He gives us the impression that he has behaved badly in his relationship with Maude Gonne and is full with ‘a bleak spasm of guilt’ when in fact she is the one who should have been feeling guilty because he proposed to her many times but she was very heartless in rejecting him every time, when it is obvious that he is madly in love with her.

There is a very clever use of juxtaposition in the title, ‘Cold Heaven’, the word cold has an obvious meaning but heaven is generally assumed to be a warm, happy and vibrant place so having a strong adjective before it makes it seem a lot worse than it truly is, maybe he describes it as ‘cold’ because he believes he might be rejected from it when the time comes. Also it is a direct reference to God, yet seems to go against what heaven is perceived as being like, showing how even religion is not a comfort to him.

The use of ‘suddenly’ pitches the reader straight into the poem and this creates a sense of urgency, the first line as a whole is almost like to the title in the way it shows heaven as being as cold, the idea of it being ‘rook-delighting’, and as rooks usually represent death and graveyards, it gives us a dark image of heaven ands the their calls drown out the angelic sounds of the heavens.
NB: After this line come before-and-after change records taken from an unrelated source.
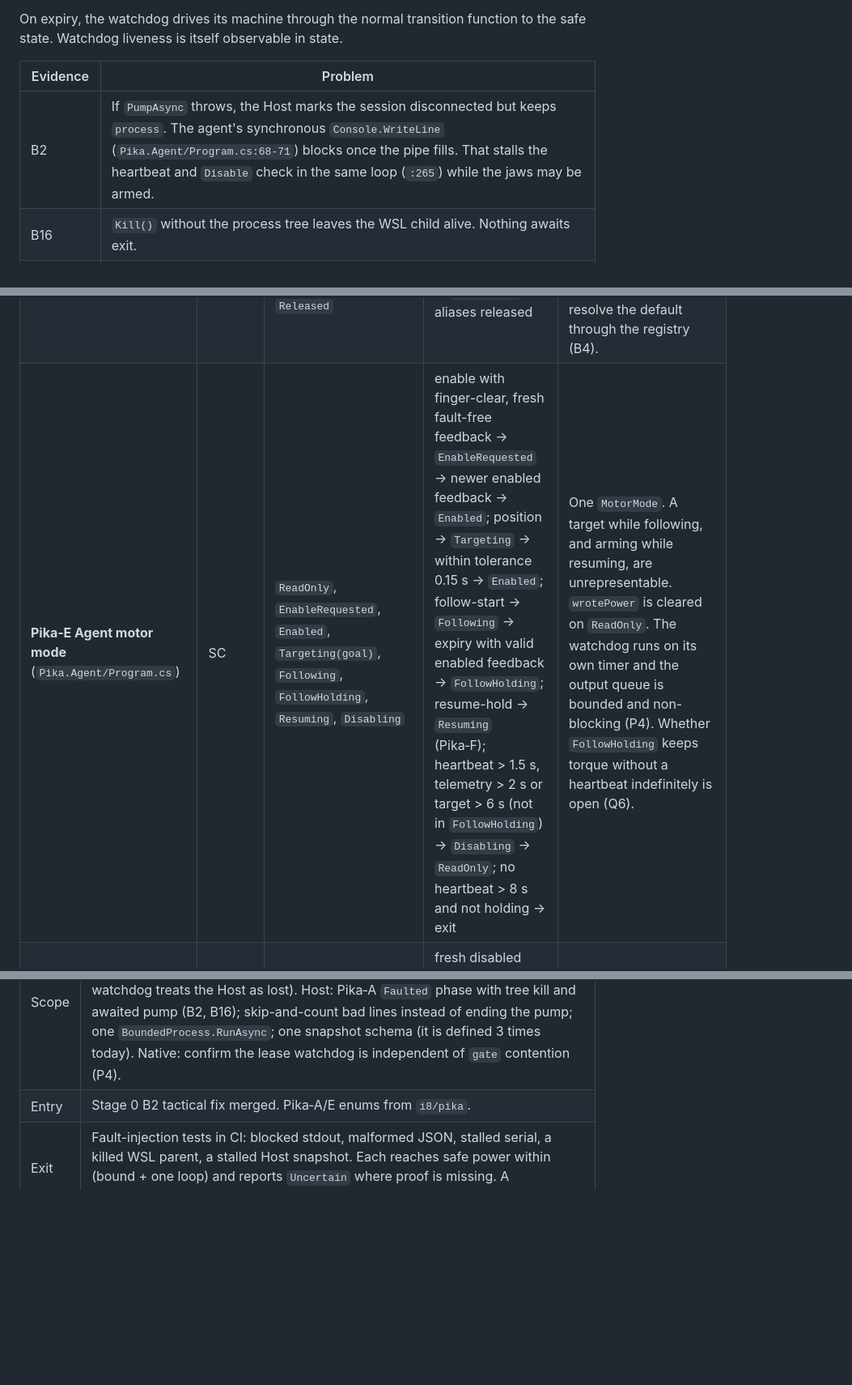
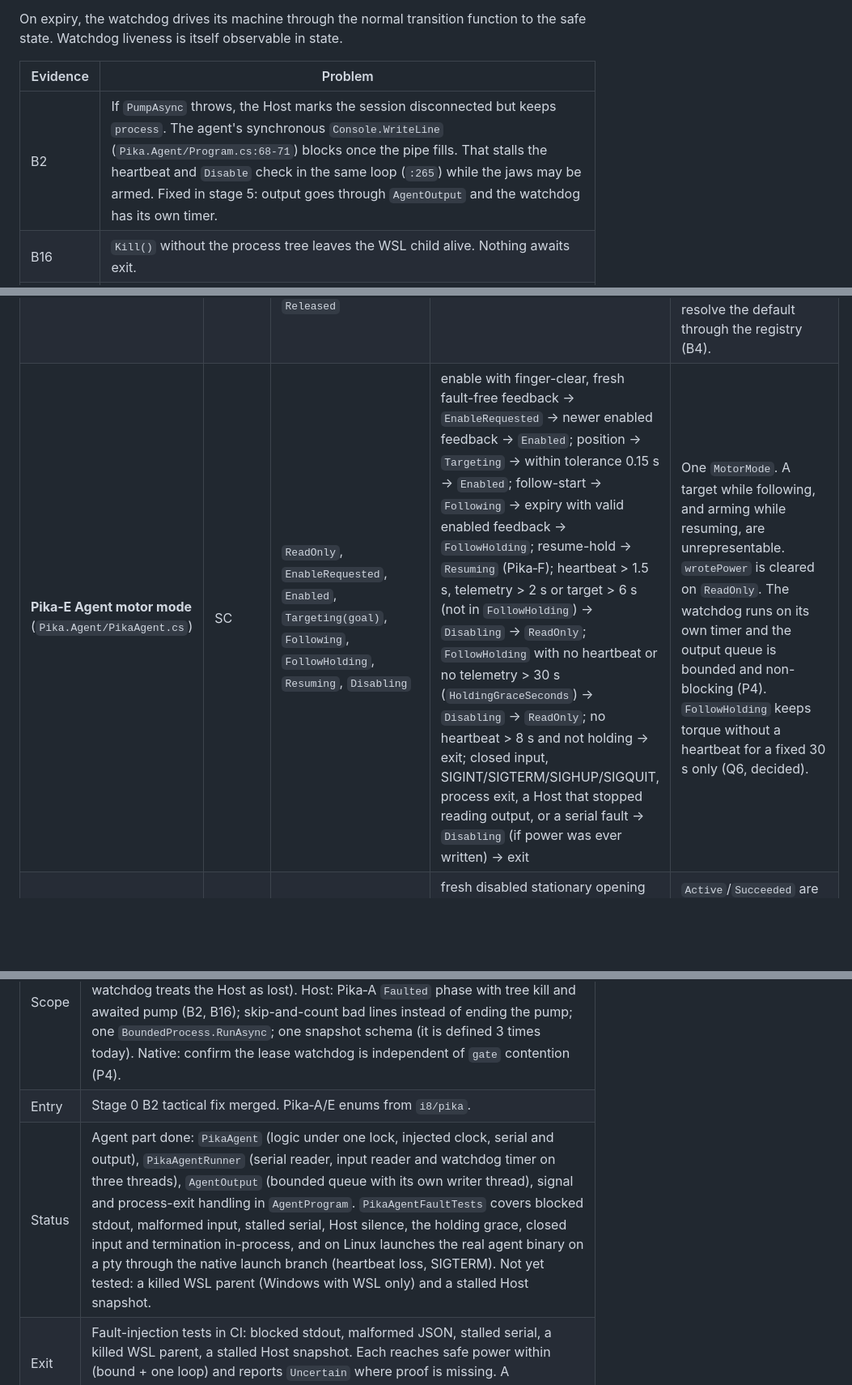
Before and after one commit to luckyrobots/piper-direct-c, a Markdown page: docs/target-architecture.md, 3 parts joined by grey strips. Shown at 81% size. Rendered like a GitHub page; blank space fills up the shorter version.

Commit message:
Document the Pika agent watchdog, holding grace and port identity
Co-Authored-By: Claude <noreply@anthropic.com>

```diff
--- a/docs/target-architecture.md
+++ b/docs/target-architecture.md
@@ -91,7 +91,7 @@ On expiry, the watchdog drives its machine through the normal transition functio
 
 | Evidence | Problem |
 |---|---|
-| B2 | If `PumpAsync` throws, the Host marks the session disconnected but keeps `process`. The agent's synchronous `Console.WriteLine` (`Pika.Agent/Program.cs:68-71`) blocks once the pipe fills. That stalls the heartbeat and `Disable` check in the same loop (`:265`) while the jaws may be armed. |
+| B2 | If `PumpAsync` throws, the Host marks the session disconnected but keeps `process`. The agent's synchronous `Console.WriteLine` (`Pika.Agent/Program.cs:68-71`) blocks once the pipe fills. That stalls the heartbeat and `Disable` check in the same loop (`:265`) while the jaws may be armed. Fixed in stage 5: output goes through `AgentOutput` and the watchdog has its own timer. |
 | B16 | `Kill()` without the process tree leaves the WSL child alive. Nothing awaits exit. |
 | Native | The arm lease (0.8 s) and follow input (0.25 s) are checked in `controller_tick`. `ControllerService` serializes tick, snapshot (`Native.State`, JSON) and commands under one `gate` lock (`ControllerService.cs:31-60`). A slow snapshot delays the watchdog. Bound it or separate it (stage 2). |
 | Pika agent | The heartbeat (1.5 s), telemetry (2 s), target (6 s) and exit (8 s) checks run after a blocking serial read in the same loop. |
@@ -422,7 +422,7 @@ Persisted per device in `control-state.json`:
 |---|---|---|---|---|
 | **Pika‑A Agent process + power evidence** (`PikaProcessService.cs`) | SC | `AgentPhase`: `Idle`, `Launching`, `Ready`, `Faulted`, `Closing`, `Exited`. `PowerEvidence`: `None`, `Requested(id)`, `Acked(id)`, `VerifiedDisabled(at)`, `Uncertain` | connect → `Launching`; READY within 15 s → `Ready`, otherwise → `Faulted`; pump exception, EOF or a malformed line → `Faulted` (B2); `Faulted` → kill the tree, await the pump → `Exited`; close → `Closing` (drain stdin, 3 s) → `Exited` (`Kill(true)` on timeout, B16); `Exited` → `Idle` after reap. Power: an enable or position request → `Requested` → ACK within 3 s → `Acked`; newer disabled feedback under 2 s → `VerifiedDisabled`; exit or kill while `Requested`/`Acked` → `Uncertain` | `process ≠ null` ⇔ phase ∈ {Launching, Ready, Faulted, Closing}. `owner ≠ null` ⇔ `process ≠ null`. Connect in `Faulted`/`Closing` returns that phase, not "Session already connected". Takeover is blocked while `Uncertain`. Each decision takes one locked snapshot (B15). `processConfirmedExited` is deleted. |
 | **Pika‑C Registry assignment** (`PikaSessionRegistry.cs`) | SC (routes power to a device) | per `PikaKey(device, distribution?)`, a `record struct`: `Unassigned`, `Assigned(default)`, `Registered`, `Open`. Aliases: `Bound`, `Released` | configure (arm-idle authorizer **required**, B17) → `Assigned`; connect → `Open`; release → `Registered`; clear → `Unassigned`, aliases released | `null` distribution = native Linux everywhere (`PikaDistribution` is the single source; it fixes the managed CI fixture). An explicit null is never defaulted. Cap 16 entries. HTTP state and device routes resolve the default through the registry (B4). |
-| **Pika‑E Agent motor mode** (`Pika.Agent/Program.cs`) | SC | `ReadOnly`, `EnableRequested`, `Enabled`, `Targeting(goal)`, `Following`, `FollowHolding`, `Resuming`, `Disabling` | enable with finger-clear, fresh fault-free feedback → `EnableRequested` → newer enabled feedback → `Enabled`; position → `Targeting` → within tolerance 0.15 s → `Enabled`; follow-start → `Following` → expiry with valid enabled feedback → `FollowHolding`; resume-hold → `Resuming` (Pika‑F); heartbeat > 1.5 s, telemetry > 2 s or target > 6 s (not in `FollowHolding`) → `Disabling` → `ReadOnly`; no heartbeat > 8 s and not holding → exit | One `MotorMode`. A target while following, and arming while resuming, are unrepresentable. `wrotePower` is cleared on `ReadOnly`. The watchdog runs on its own timer and the output queue is bounded and non-blocking (P4). Whether `FollowHolding` keeps torque without a heartbeat indefinitely is open (Q6). |
+| **Pika‑E Agent motor mode** (`Pika.Agent/PikaAgent.cs`) | SC | `ReadOnly`, `EnableRequested`, `Enabled`, `Targeting(goal)`, `Following`, `FollowHolding`, `Resuming`, `Disabling` | enable with finger-clear, fresh fault-free feedback → `EnableRequested` → newer enabled feedback → `Enabled`; position → `Targeting` → within tolerance 0.15 s → `Enabled`; follow-start → `Following` → expiry with valid enabled feedback → `FollowHolding`; resume-hold → `Resuming` (Pika‑F); heartbeat > 1.5 s, telemetry > 2 s or target > 6 s (not in `FollowHolding`) → `Disabling` → `ReadOnly`; `FollowHolding` with no heartbeat or no telemetry > 30 s (`HoldingGraceSeconds`) → `Disabling` → `ReadOnly`; no heartbeat > 8 s and not holding → exit; closed input, SIGINT/SIGTERM/SIGHUP/SIGQUIT, process exit, a Host that stopped reading output, or a serial fault → `Disabling` (if power was ever written) → exit | One `MotorMode`. A target while following, and arming while resuming, are unrepresentable. `wrotePower` is cleared on `ReadOnly`. The watchdog runs on its own timer and the output queue is bounded and non-blocking (P4). `FollowHolding` keeps torque without a heartbeat for a fixed 30 s only (Q6, decided). |
 | **Pika‑F Measured-hold resume** | SC | `Pending`, `Verified`, `Failed`, `Cancelled` | fresh disabled stationary opening → seed → enable → seed → newer same-opening feedback within 1.5 s → `Verified`; drift > 1 mm, loss or write failure → `Failed` (one disable); STOP → `Cancelled` | `Active`/`Succeeded` are derived. `Audit.Outcome` is the enum. Feedback age < 750 ms; admission agreement 0.25 mm. |
 | **Pika‑G Follow session** (`PikaFollowSession.cs`) | SC | `Idle`, `Following(session, seq)`, `Holding`, `HoldFailed(reason)` | start → `Following`; input or feedback older than 250 ms with valid enabled feedback → `Holding`, otherwise → `HoldFailed`; fault, lost feedback or write failure → `HoldFailed`; restart or acknowledgement → `Idle` | A failed hold is visible (today it is silently `Idle`). Stale session IDs and non-increasing sequence numbers are rejected. |
 
@@ -526,6 +526,7 @@ Every stage leaves the system shippable. Old and new paths coexist only behind o
 |---|---|
 | Scope | Agent: a serial reader task; a watchdog on its own timer that drives Pika‑E to `Disabling`; stdout through a bounded non-blocking queue (state frames are drop-oldest; ACKs and errors are never dropped, and if the queue overflows the watchdog treats the Host as lost). Host: Pika‑A `Faulted` phase with tree kill and awaited pump (B2, B16); skip-and-count bad lines instead of ending the pump; one `BoundedProcess.RunAsync`; one snapshot schema (it is defined 3 times today). Native: confirm the lease watchdog is independent of `gate` contention (P4). |
 | Entry | Stage 0 B2 tactical fix merged. Pika‑A/E enums from `i8/pika`. |
+| Status | Agent part done: `PikaAgent` (logic under one lock, injected clock, serial and output), `PikaAgentRunner` (serial reader, input reader and watchdog timer on three threads), `AgentOutput` (bounded queue with its own writer thread), signal and process-exit handling in `AgentProgram`. `PikaAgentFaultTests` covers blocked stdout, malformed input, stalled serial, Host silence, the holding grace, closed input and termination in-process, and on Linux launches the real agent binary on a pty through the native launch branch (heartbeat loss, SIGTERM). Not yet tested: a killed WSL parent (Windows with WSL only) and a stalled Host snapshot. |
 | Exit | Fault-injection tests in CI: blocked stdout, malformed JSON, stalled serial, a killed WSL parent, a stalled Host snapshot. Each reaches safe power within (bound + one loop) and reports `Uncertain` where proof is missing. A workstation check with empty jaws. |
 | Risks | Disabling on the agent's own heartbeat loss drops a grasp. That is the existing behaviour outside `FollowHolding`, and `FollowHolding` is Q6. Firmware behaviour on serial silence is unknown: do not rely on it (Q6). This stage runs late because it depends on stage 1 tooling, so B2 is mitigated in stage 0. |
 
```
Also changed, not shown: other parts of docs/target-architecture.md (+1 -1 lines), docs/control-state-machines.md (+4 -4 lines), docs/multiple-pika-grippers.md (+3 -0 lines).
The us of the word,’ burned,’ in line 2 and the fact that it is next to ice, in my opinion makes it more prominent in its portrayal of a mans passion for love, I this case for Maud Gonne, and the more he expresses his feelings the more she pushes him away,’ but the more ice,’ as it seems like she carries on fighting back and he never gives up, his passion is too strong to just go away.
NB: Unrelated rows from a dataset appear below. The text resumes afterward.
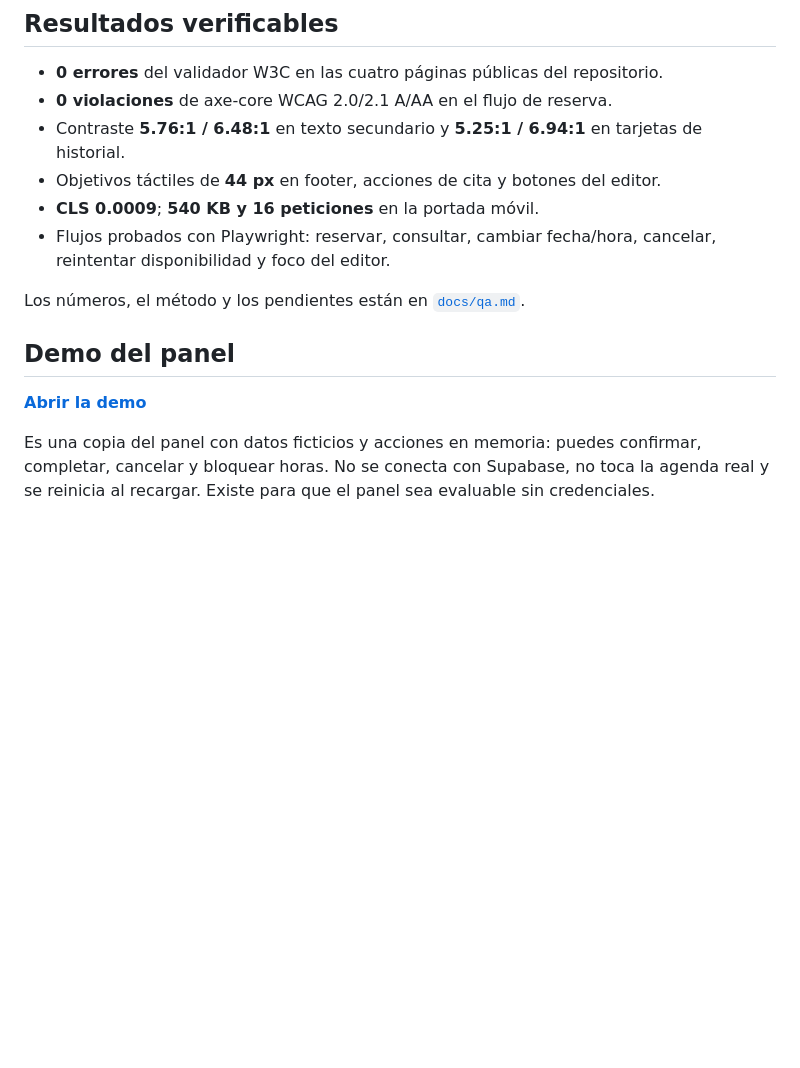
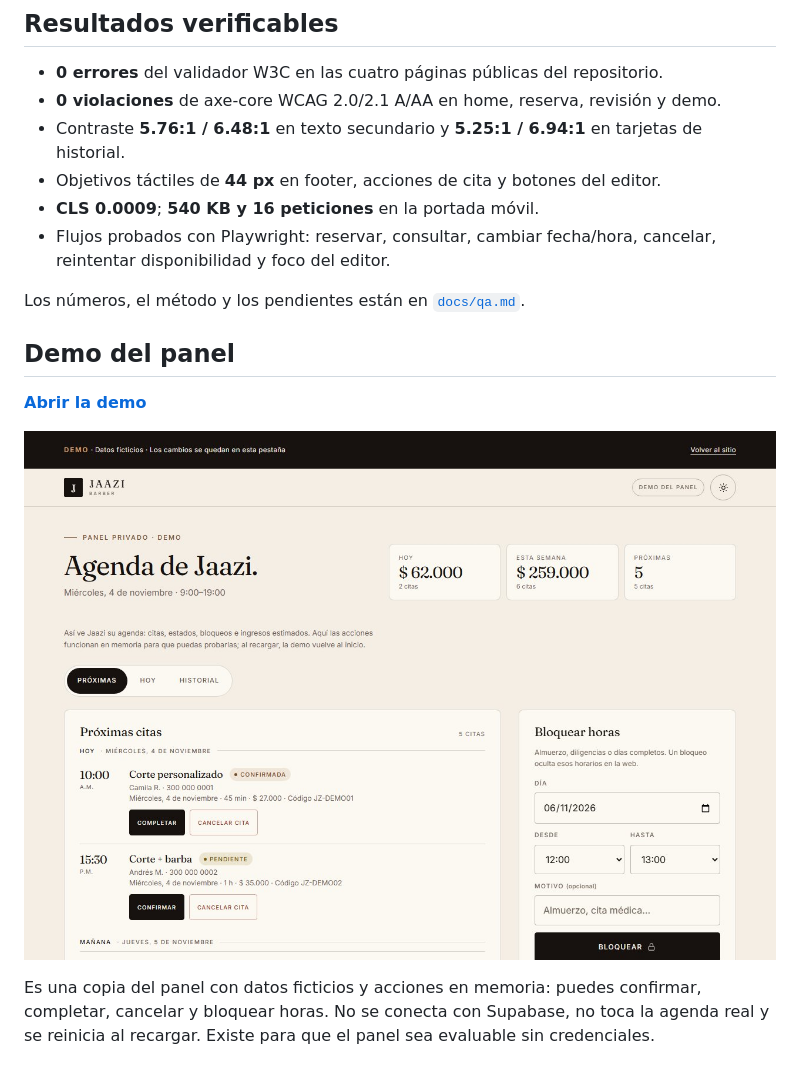
Before and after one commit to georgemm28d/jaazi-barber, a Markdown page: README.md, the part around the change. GitHub-like rendering; pictures changed too: docs/preview-panel.jpg (added); blank space fills up the shorter version.

Commit message:
Añade captura del panel al caso de estudio

```diff
--- a/README.md
+++ b/README.md
@@ -91,7 +91,7 @@ El esquema completo está en [`supabase/schema.sql`](supabase/schema.sql).
 ## Resultados verificables
 
 - **0 errores** del validador W3C en las cuatro páginas públicas del repositorio.
-- **0 violaciones** de axe-core WCAG 2.0/2.1 A/AA en el flujo de reserva.
+- **0 violaciones** de axe-core WCAG 2.0/2.1 A/AA en home, reserva, revisión y demo.
 - Contraste **5.76:1 / 6.48:1** en texto secundario y **5.25:1 / 6.94:1** en tarjetas de historial.
 - Objetivos táctiles de **44 px** en footer, acciones de cita y botones del editor.
 - **CLS 0.0009**; **540 KB y 16 peticiones** en la portada móvil.
@@ -102,6 +102,8 @@ Los números, el método y los pendientes están en [`docs/qa.md`](docs/qa.md).
 ## Demo del panel
 
 [**Abrir la demo**](https://jaazibarber.netlify.app/panel-demo.html)
+
+![Vista del panel de agenda con datos ficticios](docs/preview-panel.jpg)
 
 Es una copia del panel con datos ficticios y acciones en memoria: puedes confirmar, completar, cancelar y bloquear horas. No se conecta con Supabase, no toca la agenda real y se reinicia al recargar. Existe para que el panel sea evaluable sin credenciales.
 
```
In lines 3-5, he switches to a more desperate and mad passionate tone, he is said to be ‘driven,’ which shows how this love have engulfed him in a inescapable grasp and he is feeding off of it, and he has lost control over his emotions,’ so wild,’ which shows how over the top he has gone.

The use of the relative pronouns, ‘this and that,’ and,’ casual thought,’ gives an idea of a mundane feel and making it seem like his love and obsession with Maud Gonne is his everything in his life, and everything else is worthless without that drive to feed his desire to succeed. Then there is a dramatic pause created by the enjambment with the gap between,’ this/vanished,’ which could mean that he believes that the feelings he holds towards Gonne have finally gone, or he thinks they should of gone and that pause is his thinking time to justify why they haven’t.

Plus in the next line he says, ‘left but memories, that should be out of season,’ which implies that he wants the memories and emotions to just leave him, and go away so he can get over her and Yeats shows his passion for Gonne, his first love, by saying, ‘the hot blood of youth’, and as blood is essential for life it tells us that his reason for being alive is her, that is what is keeping him awake and mentally alive, it gives us feelings of energy, passion and fresh power.

As the poem moves on, still in the first sentence, Yeats begins to reiterate his ideas of guilt for the obsession he had over Gonne; he notices that his thoughts were quite mad, ‘took all the blame out of all sense and reason’ he seems to know that what his feeling is illogical and without ‘sense’, but he cannot find a way to stop himself feeling so guilty, he seems overrun with emotions and cannot control as he, ‘cried and trembled,’ which is polysyndeton and it shows us that the worst of him is filled with passionate intensity, the best completely lacking.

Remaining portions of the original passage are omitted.